To understand the Louisiana electorate, it’s important to realize that Louisiana is a Deep South state. And as such, Louisiana has a substantial percentage of black voters. Given that their vote is overwhelmingly Democratic in partisan contests, the black percentage of the electorate drives the strength of the Democratic vote in a given election.
The February 1, 2014 statewide voter registration statistics show an electorate that is 64-31% white/black, and from reading the poll, JMC has determined that the composition of the poll respondents was 67-31% white/black. From a standpoint of being representative of the voter registration, the PPP poll passes the credibility test. However, black voters typically have a lower electoral participation rate, so that racial composition in a statewide poll is not realistic. To illustrate, here’s the racial composition of the Louisiana electorate in recent elections:
Given that 2014 is a midterm election, the racial composition of prior midterms is a better barometer of the 2014 race. In those midterm elections (2002, 2003, 2007, 2010, and 2011), the black percentage of the electorate was in the 24-27% range – NOT the 31% PPP is assuming will make up the 2014 electorate.

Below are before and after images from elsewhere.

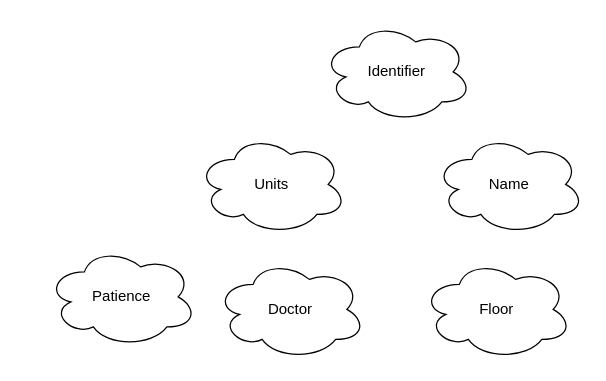
The draw.io diagram page "Page-1" (1 of 2) of healthcenter.drawio in Arnaldo1990/Database-Development-Day-1, before the edit. Source tidied: cells renumbered, new cells numbered last; positions are measured from the earlier drawing's top-left corner, leaving out a move shared by most shapes. Both pictures are drawn from the tidied source at 125%, with x=0, y=0 at pixel (46, 21).
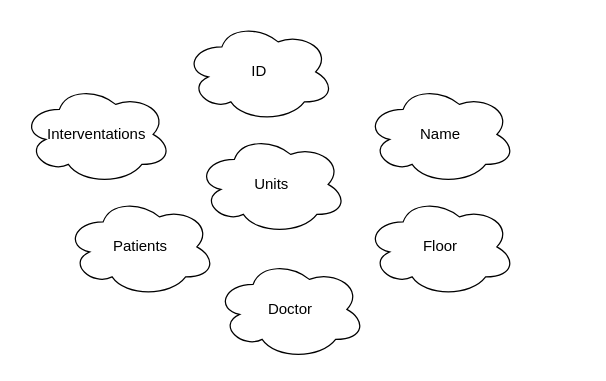
The same diagram, later.

The edit, as a diff of the source:
```diff
@@
 <mxGraphModel>
   <root>
     <mxCell id="0" />
     <mxCell id="1" parent="0" />
     <mxCell id="2" value="Units" style="ellipse;shape=cloud;whiteSpace=wrap;html=1;" parent="1" vertex="1">
       <mxGeometry x="120" y="90" width="120" height="80" as="geometry" />
     </mxCell>
-    <mxCell id="3" value="Identifier" style="ellipse;shape=cloud;whiteSpace=wrap;html=1;" parent="1" vertex="1">
-      <mxGeometry x="220" width="120" height="80" as="geometry" />
+    <mxCell id="3" value="ID" style="ellipse;shape=cloud;whiteSpace=wrap;html=1;" parent="1" vertex="1">
+      <mxGeometry x="110" width="120" height="80" as="geometry" />
     </mxCell>
     <mxCell id="4" value="Name" style="ellipse;shape=cloud;whiteSpace=wrap;html=1;" parent="1" vertex="1">
-      <mxGeometry x="310" y="90" width="120" height="80" as="geometry" />
+      <mxGeometry x="255" y="50" width="120" height="80" as="geometry" />
     </mxCell>
     <mxCell id="5" value="Floor" style="ellipse;shape=cloud;whiteSpace=wrap;html=1;" parent="1" vertex="1">
-      <mxGeometry x="300" y="190" width="120" height="80" as="geometry" />
+      <mxGeometry x="255" y="140" width="120" height="80" as="geometry" />
     </mxCell>
     <mxCell id="6" value="Doctor" style="ellipse;shape=cloud;whiteSpace=wrap;html=1;" parent="1" vertex="1">
       <mxGeometry x="135" y="190" width="120" height="80" as="geometry" />
     </mxCell>
-    <mxCell id="7" value="Patience" style="ellipse;shape=cloud;whiteSpace=wrap;html=1;" parent="1" vertex="1">
-      <mxGeometry y="180" width="120" height="80" as="geometry" />
+    <mxCell id="7" value="Patients" style="ellipse;shape=cloud;whiteSpace=wrap;html=1;" parent="1" vertex="1">
+      <mxGeometry x="15" y="140" width="120" height="80" as="geometry" />
     </mxCell>
+    <mxCell id="8" value="Interventations" style="ellipse;shape=cloud;whiteSpace=wrap;html=1;" parent="1" vertex="1">
+      <mxGeometry x="-20" y="50" width="120" height="80" as="geometry" />
+    </mxCell>
   </root>
 </mxGraphModel>
```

Bottom line: why does this matter?
Given that Louisiana has an electorate that, from a racial standpoint, is fairly polarized, the composition of the poll sample matters a great deal in terms of the reasonableness of the results. That is why we take issue with PPP. Below are the poll results using PPP’s assumptions as to the composition of the Louisiana electorate (basically, “registered voters”):
Given that this is a midterm election, Democratic intensity/enthusiasm will likely be less than it was in 2012. Furthermore, this race is, for the first time, being conducted against the backdrop of some votes (Obamacare, gun control, stimulus, etc.) that can be used to paint Senator Landrieu as not representing Louisiana’s opinion. This is why we prefer to use a midterm electorate similar to the 2002 Senate race (i.e, 71-27% white/black) and recast the PPP results along those lines:
(Revised 2/12 AM) In other words, PPP’s poll is showing a 2-3% bias towards Senator Landrieu. In a contested race like this one, that 2-3% is the margin of victory.
Conclusion (Revised 2/12 AM)
In conclusion, any time a polling organization puts out a poll on a contested race like this one, it is important to independently evaluate the assumptions used to construct their sample. Especially since the PPP poll will be given considerable attention from the local and national news media.